Full citation: Melling, T., Thomas, M., Price, M. and Roos, S. (2018). Raptor persecution in the Peak District National Park. British Birds 111 (May): 275-290.

Unfortunately we’re not permitted to publish the full paper (you’ll have to subscribe to British Birds to access it) but here is the abstract and a number of the figures:

The RSPB has published a blog about this research which is well worth a read – here.

At the end of the RSPB blog, RSPB Investigator Mark Thomas writes: “It’s going to be interesting to see the response to our paper“.

The response will be the same one we’ve seen to every other scientific paper linking illegal raptor persecution to driven grouse moor management (and there have been many):

  1. Conservationists will be appalled (but not surprised);
  2. The grouse shooting industry will either (a) ignore it or (b) try to undermine the credibility of the authors and the science;
  3. The statutory authorities will either (a) ignore it or (b) they’ll acknowledge it and say raptor persecution ‘won’t be tolerated’ and then do nothing.

We still need to work on increasing public awareness about the illegal persecution of raptors on driven grouse moors and encourage more voters to apply pressure to their political representatives. Good progress has been made in the last few years but there is much, much more to do.

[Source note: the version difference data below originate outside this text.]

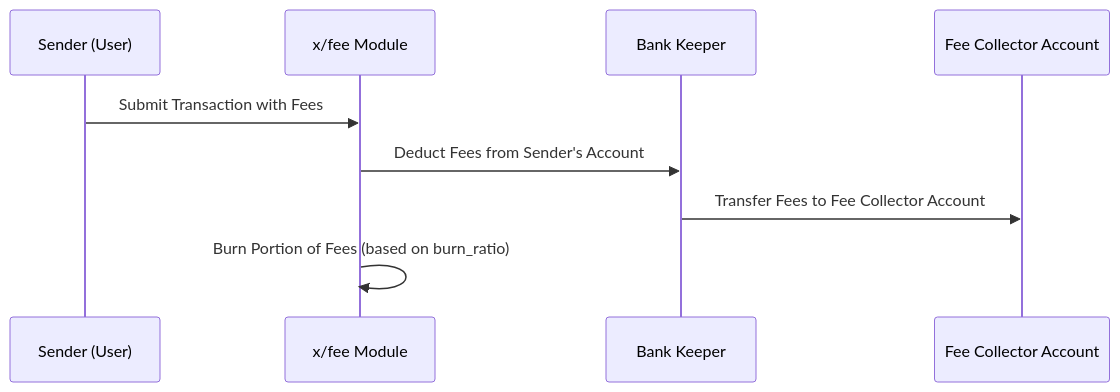
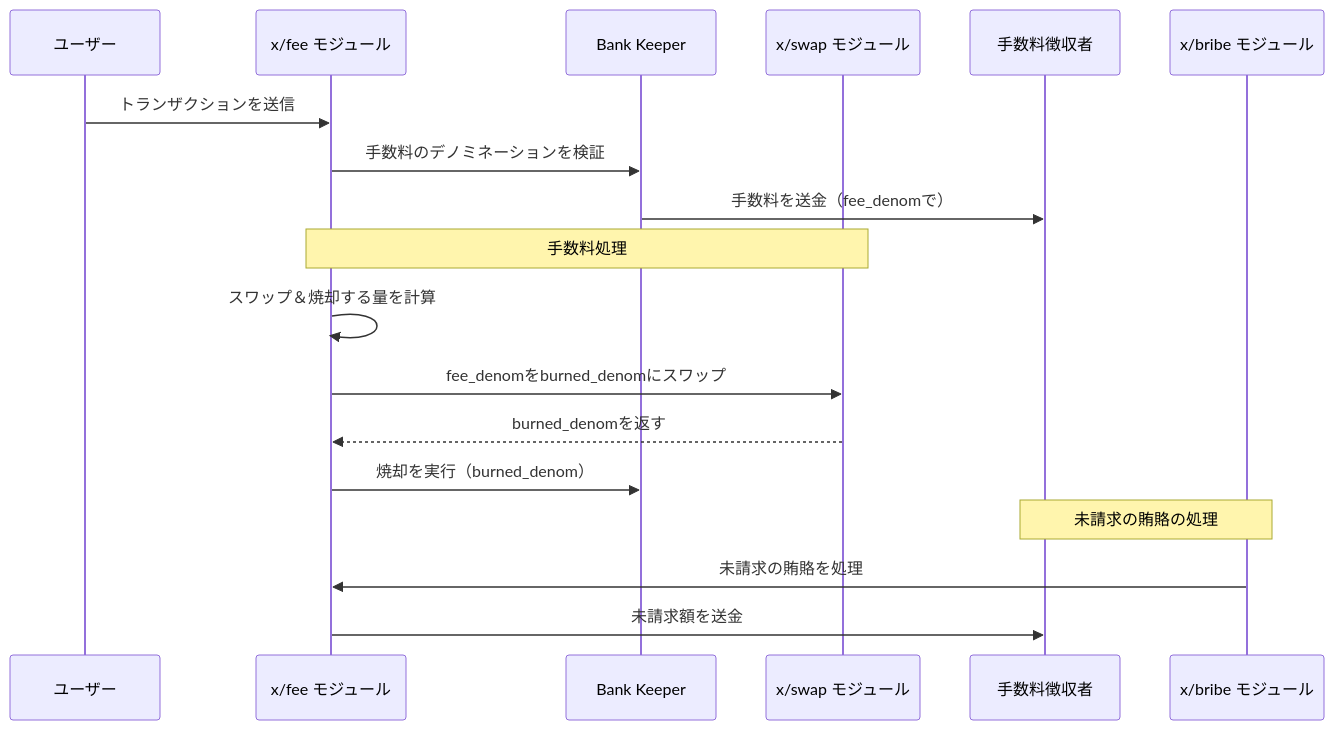
Before and after one commit to sunriselayer/gitbook: the diagram in ja/learn/sunrise/fee.md, drawn with Mermaid. The commit also changed other lines of this file and 106 other files, not shown here.

````diff
--- a/ja/learn/sunrise/fee.md
+++ b/ja/learn/sunrise/fee.md
@@ -98,12 +56,23 @@
 ```mermaid
 sequenceDiagram
-    participant Sender as Sender (User)
-    participant FeeModule as x/fee Module
+    participant User as ユーザー
+    participant FeeModule as x/fee モジュール
     participant BankKeeper as Bank Keeper
-    participant FeeCollector as Fee Collector Account
+    participant SwapModule as x/swap モジュール
+    participant FeeCollector as 手数料徴収者
+    participant BribeModule as x/bribe モジュール
 
-    Sender->>FeeModule: Submit Transaction with Fees
-    FeeModule->>BankKeeper: Deduct Fees from Sender's Account
-    BankKeeper->>FeeCollector: Transfer Fees to Fee Collector Account
-    FeeModule->>FeeModule: Burn Portion of Fees (based on burn_ratio)
+    User->>FeeModule: トランザクションを送信
+    FeeModule->>BankKeeper: 手数料のデノミネーションを検証
+    BankKeeper->>FeeCollector: 手数料を送金（fee_denomで）
+    
+    note over FeeModule, SwapModule: 手数料処理
+    FeeModule->>FeeModule: スワップ＆焼却する量を計算
+    FeeModule->>SwapModule: fee_denomをburned_denomにスワップ
+    SwapModule-->>FeeModule: burned_denomを返す
+    FeeModule->>BankKeeper: 焼却を実行（burned_denom）
+
+    note over BribeModule, FeeCollector: 未請求の賄賂の処理
+    BribeModule->>FeeModule: 未請求の賄賂を処理
+    FeeModule->>FeeCollector: 未請求額を送金
 ```
````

Scientific papers such as this latest one all help build the evidence, although if they sit behind a journal paywall they have limited value. Please help spread the word about this paper, especially on social media, and if you’re a resident of the Peak District National Park or if you live nearby and your MP’s constituency extends in to the Park, please send a copy of the paper’s abstract to them and ask that they contact Wildlife Minister Therese Coffey at DEFRA to demand she takes action.

In fact, even if you’re not a Peak District resident, this is a National Park that is there for all of us to enjoy, so please send a copy of this paper’s abstract to your local MP, wherever you live, and ask him/her to demand action from Minister Therese Coffey on your behalf.

The illegal killing of raptors on grouse moors in this National Park (and many others) has been going on for decades. It’s all documented. It will continue to go on unless we demand change. Please act.

16
Apr
18

Grouse-shooting industry’s reaction to the failed Bleasdale Estate prosecution

The prosecution of a gamekeeper, employed by the Bleasdale Estate in Bowland to manage a grouse moor, collapsed recently on a series of legal technicalities (see here, here and here).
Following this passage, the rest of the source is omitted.